In the shade of the pines and eucalyptus trees, a young rider wraps himself in his “jard”, a large white sheet, before mounting a horse for racing.
In Zawiya, a city located 45 kilometers west of Tripoli, horse racing plays a central part in the lives of the people here.
These races are held every Friday, which is a non-working day in the country .
The horse races allows Libyans to forget the daily violence and chaos associated with the country all be it for a couple of hours.
Hussein al-Marmouri, horse rider
“I like the traditional riding, it has been my passion since childhood. This sport was practiced by our parents and grandparents. I hope that the general public will practice it too. “
Ali al-Hadi, horse rider
“Horseback riding is in our blood, our children and the whole family love it.”
Their passion for the sport defies the insecurity and the risks involved in travelling hundreds of kilometers with their horses.
The atmosphere at the racing ground is very evident which attracts the young and old.
These horsemen mount their horses in shiny dresses adorned with shimmering ornaments, including traditional Libyan saddles.

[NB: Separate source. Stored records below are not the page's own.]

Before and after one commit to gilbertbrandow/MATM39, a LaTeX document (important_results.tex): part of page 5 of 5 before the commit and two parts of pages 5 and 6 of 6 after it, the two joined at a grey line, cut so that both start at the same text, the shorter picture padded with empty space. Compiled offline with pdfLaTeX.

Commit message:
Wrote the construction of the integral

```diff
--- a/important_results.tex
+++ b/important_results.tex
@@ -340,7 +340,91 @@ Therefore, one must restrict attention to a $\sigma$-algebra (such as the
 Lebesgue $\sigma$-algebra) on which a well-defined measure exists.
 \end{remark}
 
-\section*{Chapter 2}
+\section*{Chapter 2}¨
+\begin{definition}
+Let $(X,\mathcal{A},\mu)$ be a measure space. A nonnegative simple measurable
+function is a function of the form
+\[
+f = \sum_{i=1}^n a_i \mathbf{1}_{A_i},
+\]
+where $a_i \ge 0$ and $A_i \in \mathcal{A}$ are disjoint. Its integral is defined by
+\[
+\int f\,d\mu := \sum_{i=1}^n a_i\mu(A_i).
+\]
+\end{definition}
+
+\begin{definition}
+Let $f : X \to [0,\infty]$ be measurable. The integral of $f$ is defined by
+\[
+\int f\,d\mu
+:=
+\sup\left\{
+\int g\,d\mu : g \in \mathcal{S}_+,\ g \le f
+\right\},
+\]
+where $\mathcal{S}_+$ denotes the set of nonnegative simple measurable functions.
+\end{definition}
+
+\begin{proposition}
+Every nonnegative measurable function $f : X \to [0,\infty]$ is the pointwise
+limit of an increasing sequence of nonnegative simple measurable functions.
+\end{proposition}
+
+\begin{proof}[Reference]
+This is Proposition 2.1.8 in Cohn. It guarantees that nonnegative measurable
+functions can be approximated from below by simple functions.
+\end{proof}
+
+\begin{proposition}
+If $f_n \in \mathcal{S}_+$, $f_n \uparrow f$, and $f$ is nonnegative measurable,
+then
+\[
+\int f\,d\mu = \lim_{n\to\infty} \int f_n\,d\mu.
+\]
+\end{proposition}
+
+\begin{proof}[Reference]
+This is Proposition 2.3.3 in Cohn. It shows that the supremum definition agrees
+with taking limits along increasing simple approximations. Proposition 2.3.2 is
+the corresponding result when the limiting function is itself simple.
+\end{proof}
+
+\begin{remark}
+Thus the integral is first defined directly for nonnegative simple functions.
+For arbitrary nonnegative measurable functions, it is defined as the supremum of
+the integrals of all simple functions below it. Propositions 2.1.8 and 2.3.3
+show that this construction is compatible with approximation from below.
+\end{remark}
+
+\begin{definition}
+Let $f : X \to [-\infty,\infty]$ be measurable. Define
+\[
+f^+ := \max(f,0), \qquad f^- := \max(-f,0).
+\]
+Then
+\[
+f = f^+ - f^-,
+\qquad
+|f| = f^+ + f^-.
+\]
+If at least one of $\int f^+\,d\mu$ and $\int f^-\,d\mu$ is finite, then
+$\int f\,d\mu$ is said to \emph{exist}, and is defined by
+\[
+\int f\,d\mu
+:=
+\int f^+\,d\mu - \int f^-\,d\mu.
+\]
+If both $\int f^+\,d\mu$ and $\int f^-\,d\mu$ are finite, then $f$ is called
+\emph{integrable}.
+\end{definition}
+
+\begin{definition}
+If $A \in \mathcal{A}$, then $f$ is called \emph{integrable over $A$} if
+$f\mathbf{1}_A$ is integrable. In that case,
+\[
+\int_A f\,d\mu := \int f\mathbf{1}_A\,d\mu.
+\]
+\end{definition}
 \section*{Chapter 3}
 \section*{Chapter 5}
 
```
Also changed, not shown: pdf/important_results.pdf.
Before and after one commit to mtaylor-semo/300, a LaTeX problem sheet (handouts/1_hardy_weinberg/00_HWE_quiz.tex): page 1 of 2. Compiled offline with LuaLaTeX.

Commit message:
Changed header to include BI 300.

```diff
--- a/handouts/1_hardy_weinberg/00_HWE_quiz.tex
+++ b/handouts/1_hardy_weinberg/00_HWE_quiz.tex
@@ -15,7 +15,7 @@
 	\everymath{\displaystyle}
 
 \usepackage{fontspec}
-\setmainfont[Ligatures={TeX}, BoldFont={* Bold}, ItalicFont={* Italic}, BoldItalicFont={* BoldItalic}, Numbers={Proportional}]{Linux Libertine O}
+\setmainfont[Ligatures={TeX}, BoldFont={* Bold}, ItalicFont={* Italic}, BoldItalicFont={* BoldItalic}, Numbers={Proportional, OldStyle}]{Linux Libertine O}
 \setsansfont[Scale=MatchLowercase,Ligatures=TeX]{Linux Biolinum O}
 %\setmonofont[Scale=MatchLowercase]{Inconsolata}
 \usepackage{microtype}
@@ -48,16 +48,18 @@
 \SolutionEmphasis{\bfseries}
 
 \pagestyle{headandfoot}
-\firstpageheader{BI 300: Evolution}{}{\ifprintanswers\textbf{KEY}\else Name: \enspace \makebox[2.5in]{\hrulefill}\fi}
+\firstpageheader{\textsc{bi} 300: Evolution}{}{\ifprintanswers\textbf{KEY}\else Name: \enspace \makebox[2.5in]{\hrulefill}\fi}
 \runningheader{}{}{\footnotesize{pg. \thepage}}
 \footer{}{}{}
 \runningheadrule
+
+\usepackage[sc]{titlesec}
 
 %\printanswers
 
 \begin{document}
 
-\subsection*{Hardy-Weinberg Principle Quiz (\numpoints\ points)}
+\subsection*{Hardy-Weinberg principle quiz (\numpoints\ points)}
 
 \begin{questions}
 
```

The popularity of these races have helped to boost the local craft industry that manufactures the saddles and adorable ornaments, a feat in a country where violence has shut down many businesses.
“In the past, they were used by our ancestors during the Italian invasion, they fought on horseback and had special stools. Then, the stools evolved and were used in celebrations, events and parties. “ Ibrahim Sueidan, manufacturer of traditional saddles
Combining leather, velvet and felt, these “jewels” of Libyan craftsmanship are embroidered with silver plates.
The price of a saddle also depends on the percentage of silver used for decoration, artisans use more and more copper and aluminum in an attempt to limit costs.
Despite this surge in prices, demand for these stools has not weakened.